I’ve been dabbling with the idea of replacing my current car, but don’t want to spend much money.
I need something that I can use to tow a trailer so we can fit all the gear required to go camping comfortably for several weeks while transporting two kids and a wife who never went camping in the bush with just a 16kg backpack.
We’ve already got a super-economical diesel station wagon (5L per 100km) with a great boot. But when I asked how much it would cost to fit a towbar I almost screamed in outrage at their highway robbery proposal. I feel I should resist paying such an outrageous price on the very principle that this would act to reward such rip-off tactics.

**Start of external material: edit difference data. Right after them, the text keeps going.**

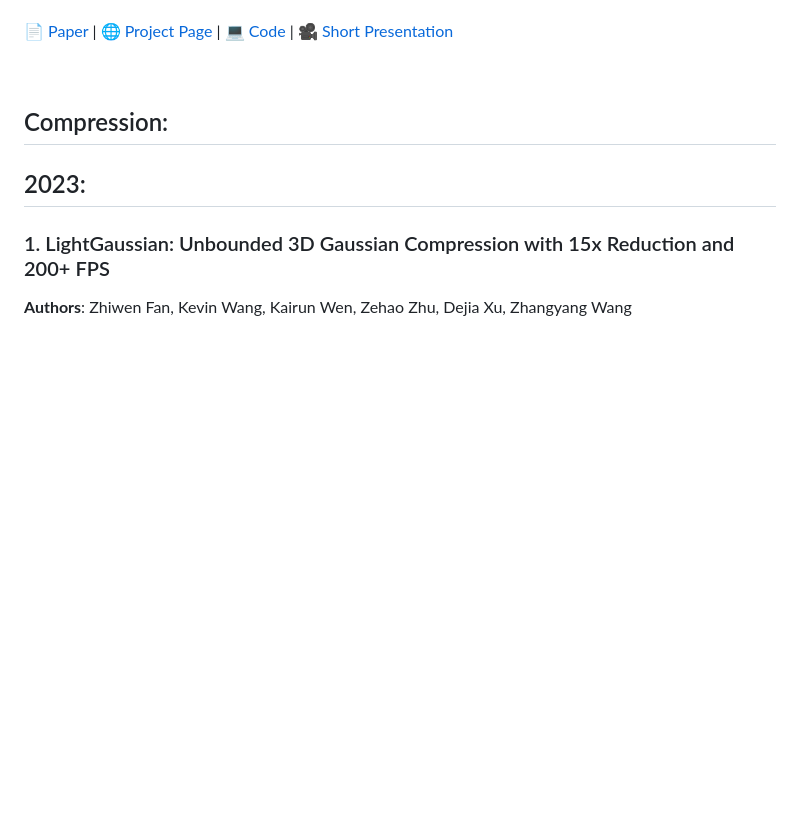
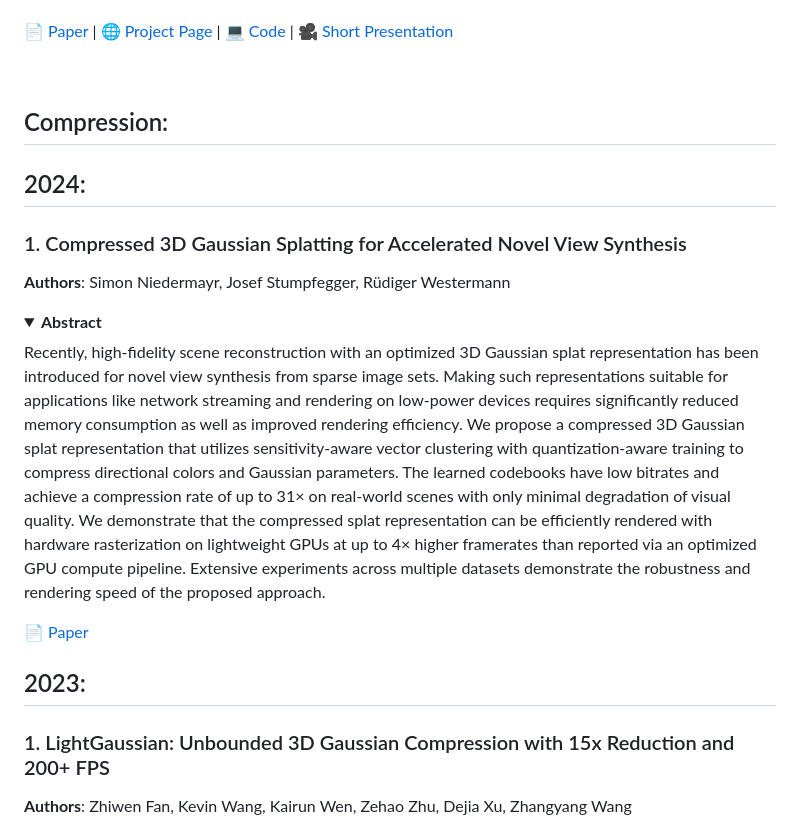
Before and after one commit to MrNeRF/awesome-3D-gaussian-splatting, a Markdown page: README.md, the part around the change. Rendered like a GitHub page; folded sections open; blank space fills up the shorter version.

Commit message:
Compressed 3D

```diff
--- a/README.md
+++ b/README.md
@@ -1182,6 +1182,16 @@ We introduce the Splatter Image, an ultra-fast approach for monocular 3D object
 <br>
 
 ## Compression:
+## 2024:
+### 1. Compressed 3D Gaussian Splatting for Accelerated Novel View Synthesis
+**Authors**: Simon Niedermayr, Josef Stumpfegger, Rüdiger Westermann
+<details span>
+<summary><b>Abstract</b></summary>
+Recently, high-fidelity scene reconstruction with an optimized 3D Gaussian splat representation has been introduced for novel view synthesis from sparse image sets. Making such representations suitable for applications like network streaming and rendering on low-power devices requires significantly reduced memory consumption as well as improved rendering efficiency. We propose a compressed 3D Gaussian splat representation that utilizes sensitivity-aware vector clustering with quantization-aware training to compress directional colors and Gaussian parameters. The learned codebooks have low bitrates and achieve a compression rate of up to 31× on real-world scenes with only minimal degradation of visual quality. We demonstrate that the compressed splat representation can be efficiently rendered with hardware rasterization on lightweight GPUs at up to 4× higher framerates than reported via an optimized GPU compute pipeline. Extensive experiments across multiple datasets demonstrate the robustness and rendering speed of the proposed approach.
+</details>
+
+  [📄 Paper](https://arxiv.org/pdf/2401.02436.pdf)
+
 ## 2023:
 ### 1. LightGaussian: Unbounded 3D Gaussian Compression with 15x Reduction and 200+ FPS
 **Authors**: Zhiwen Fan, Kevin Wang, Kairun Wen, Zehao Zhu, Dejia Xu, Zhangyang Wang
```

As for the other second hand car, yes, I admit it, it’s not super economical. It’s an old two-door Saab hatchback, which is fine for most things but won’t do the job for trips with the family. It’s probably time to accept that two-door sports cars aren’t for me even if they can fit a surfboard in the boot.
Initially, I was drawn to a second hand French diesel station wagon with a towbar already fitted. A Citroen C5 looked perfect – under ten grand, very economical, big boot and super comfortable seats. But then common sense took hold and I started thinking about the repair bills for such a car. I thought there must be a good reason for such horrible depreciation. Peugeots might be better but I’m still nervous about reliability.
As for the Japanese they seemed to decide that Australians didn’t want economical station wagons. All that’s on offer that would fulfil our needs are SUVs that, because of appalling aerodynamics and four wheel drive mechanicals, aren’t economical.
My green dream is of course to own a hybrid, but I never thought they’d match my budget constraints.
On a recent visit to Brisbane I was struck by how the gas-guzzling Falcon and Commodore taxis had been almost entirely replaced by Toyota hybrids. I struck up a conversation with a taxi driver about why this was this case. His reply was incredibly illuminating.
They may cost a bit more he told me, but they consume a fraction of the fuel the Commodores and Falcons do. With the amount of kilometres taxis rack up, the fuel savings pay back the extra purchase cost quite quickly. But of equal importance, he explained, was that their reliability was vastly better. The company he worked for used to have six full-time staff for car maintenance. Since they switched to Toyota hybrids they found they only needed two staff. Plus, having cars off the road means no income for an expensive taxi licence so better reliability, most importantly, means more income.
It got me dreaming about the green inner glow of owning a hybrid.
On a wistful moment I did a web search for second-hand Camry hybrids. I found there were dozens for sale with low kilometres below $20,000 and some as low as $15,000. I was dumbfounded. Here is a car the size of a Falcon that consumes about half the fuel and has about 50 per cent more power than any car I’ve ever owned. Sure, it’s no sportscar but its acceleration just a decade and a half ago was something people used to proudly brag about.
I began to get excited about a Toyota Camry.
Just one problem, actually three: it only comes as a sedan but I really need a wagon; the battery pack is laid behind the back seat in the boot, preventing you from slotting a surfboard through the boot and into the cabin (pretty much a killer for me); and its towing capacity is pretty useless. Bugger!
Yes, Toyota also sell a Prius wagon now, but they are rare as hens' teeth and vastly more expensive.
Why on earth does Toyota not make the Camry hybrid as a wagon, I screamed in my mind. They aren’t exactly bought for style reasons so a load lugger would cover off current buyers’ needs while also appealing to families with kids. It would represent a vastly better choice than the SUVs that presently dominate the market.
But they don’t, so I’m stuck with two options:
1) Forget reason, and buy a French wagon that while it might emit low CO2 will probably leave me penniless from repair bills; or
2) Swallow my sense of outraged principle, and hand over the cash for a towbar that should cost $1000 less.
Government fleet buyers through purchasing large numbers of hybrid Camries are now making hybrid vehicles an affordable and readily obtainable choice for Australians in the second hand market, particularly taxi drivers. But it seems we’ve still got some way to go before families with tight budgets in the second hand market can get themselves a hybrid.